But she is feeling pressure. A Labour lawmaker, Stella Creasy, who called an emergency debate on the matter on Wednesday, wants to repeal parts of the 1861 Offenses Against the Person Act, which criminalized abortion in most cases but was lifted for women in England, Scotland and Wales in 1967. During the debate, the equalities minister, Penny Mordaunt, told Northern Ireland’s leaders to get moving on decriminalizing abortion, adding in a Twitter post, “if you don’t, we will.”
The Northern Ireland secretary, Karen Bradley, said she supported liberalization, though she argued that the matter “should be decided by the people of Northern Ireland.”

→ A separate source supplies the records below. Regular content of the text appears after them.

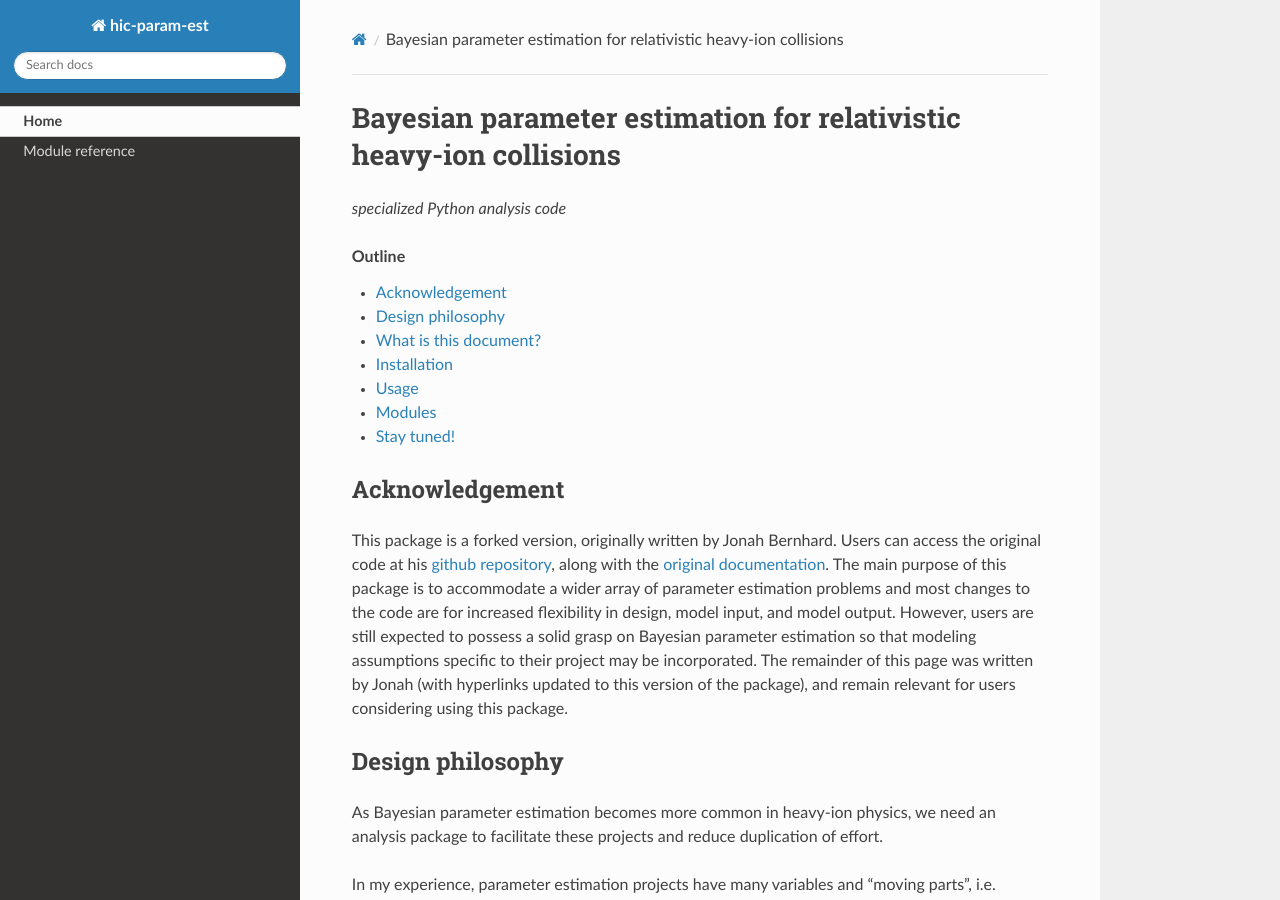
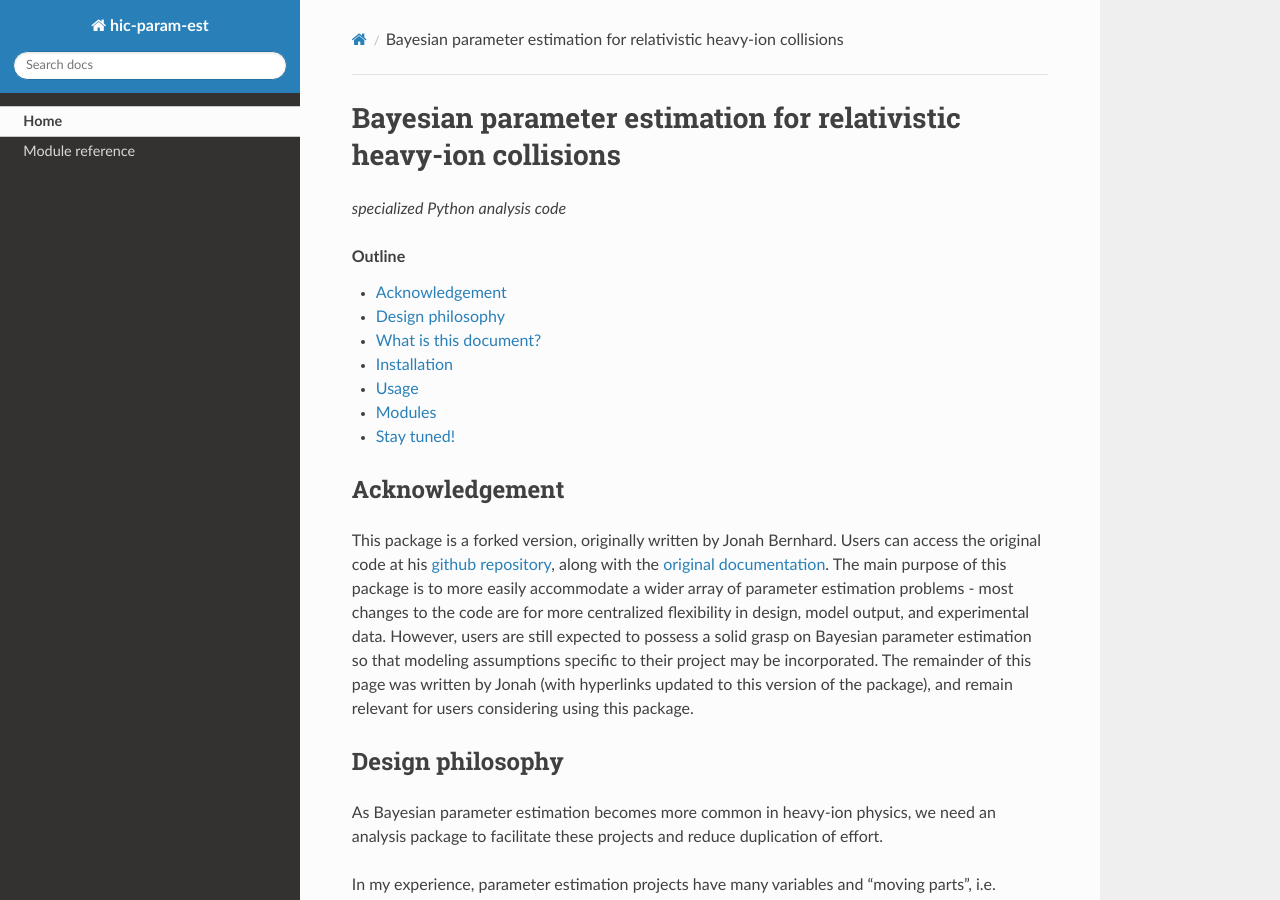
Before and after one commit to JETSCAPE/STAT, a Sphinx documentation site: the page built from doc/index.rst, in a window 1280 px wide and 900 px high. Built offline with Sphinx 7.4.7 and the Read the Docs theme 2.0.0, drawn with Linux system fonts in a browser that asks for light colours.

Commit message:
Minor wording edit

```diff
--- a/doc/index.rst
+++ b/doc/index.rst
@@ -13,7 +13,7 @@ Bayesian parameter estimation for relativistic heavy-ion collisions
 
 Acknowledgement
 ---------------
-This package is a forked version, originally written by Jonah Bernhard. Users can access the original code at his `github repository <https://github.com/jbernhard/hic-param-est-2017>`_, along with the `original documentation <http://qcd.phy.duke.edu/hic-param-est/>`_. The main purpose of this package is to accommodate a wider array of parameter estimation problems and most changes to the code are for increased flexibility in design, model input, and model output. However, users are still expected to possess a solid grasp on Bayesian parameter estimation so that modeling assumptions specific to their project may be incorporated. The remainder of this page was written by Jonah (with hyperlinks updated to this version of the package), and remain relevant for users considering using this package.
+This package is a forked version, originally written by Jonah Bernhard. Users can access the original code at his `github repository <https://github.com/jbernhard/hic-param-est-2017>`_, along with the `original documentation <http://qcd.phy.duke.edu/hic-param-est/>`_. The main purpose of this package is to more easily accommodate a wider array of parameter estimation problems -  most changes to the code are for more centralized flexibility in design, model output, and experimental data. However, users are still expected to possess a solid grasp on Bayesian parameter estimation so that modeling assumptions specific to their project may be incorporated. The remainder of this page was written by Jonah (with hyperlinks updated to this version of the package), and remain relevant for users considering using this package.
 
 
 Design philosophy
```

Eleanor Crossey Malone, an organizer of ROSA, an abortion rights group, said that she was disappointed that the British court had not “intervened” to improve women’s rights in Northern Ireland. “We’re going to have to build a movement,” she said.

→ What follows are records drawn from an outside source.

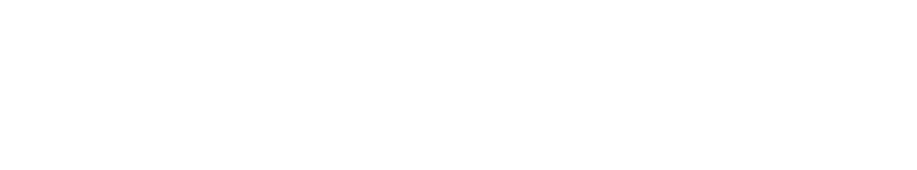
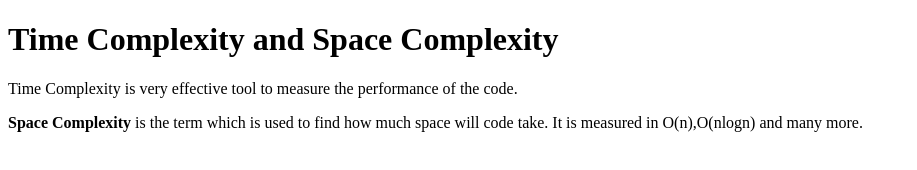
Before and after one commit to acciojob/time-and-space-complexity-JyotiradeetiBagal, a website: page main.html in a window 1280 px wide. Shown: the whole page, without its empty margins (0-917 px from the left). Drawn offline with Linux system fonts and the light colour scheme.

Commit message:
created a submission

```diff
--- a/main.html
+++ b/main.html
@@ -8,6 +8,9 @@
 
 <body>
 	<!-- the entire body must be written by student -->
+	<h1>Time Complexity and Space Complexity</h1>
+	<p>Time Complexity is very effective tool to measure the performance of the code.</p>
+	<p><b>Space Complexity</b> is the term which is used to find how much space will code take. It is measured in O(n),O(nlogn) and many more.</p>
     <script type="text/javascript" src="./script.js">
 </script>
 
```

“We’re going to have to fight regardless, and we can’t wait” for Northern Ireland’s executive assembly to restart, she said. “We believe that if the people of Northern Ireland were making the decision, we would not be in this situation right now.”
In research on attitudes toward abortion conducted last year by Ulster University in Northern Ireland, an overwhelming majority of respondents said they supported legalizing abortion in cases of rape, incest or if a baby would not survive in the womb or shortly after birth.
Still, 60 percent of those surveyed said that abortion should be illegal if a woman became pregnant but did not want to continue with the pregnancy.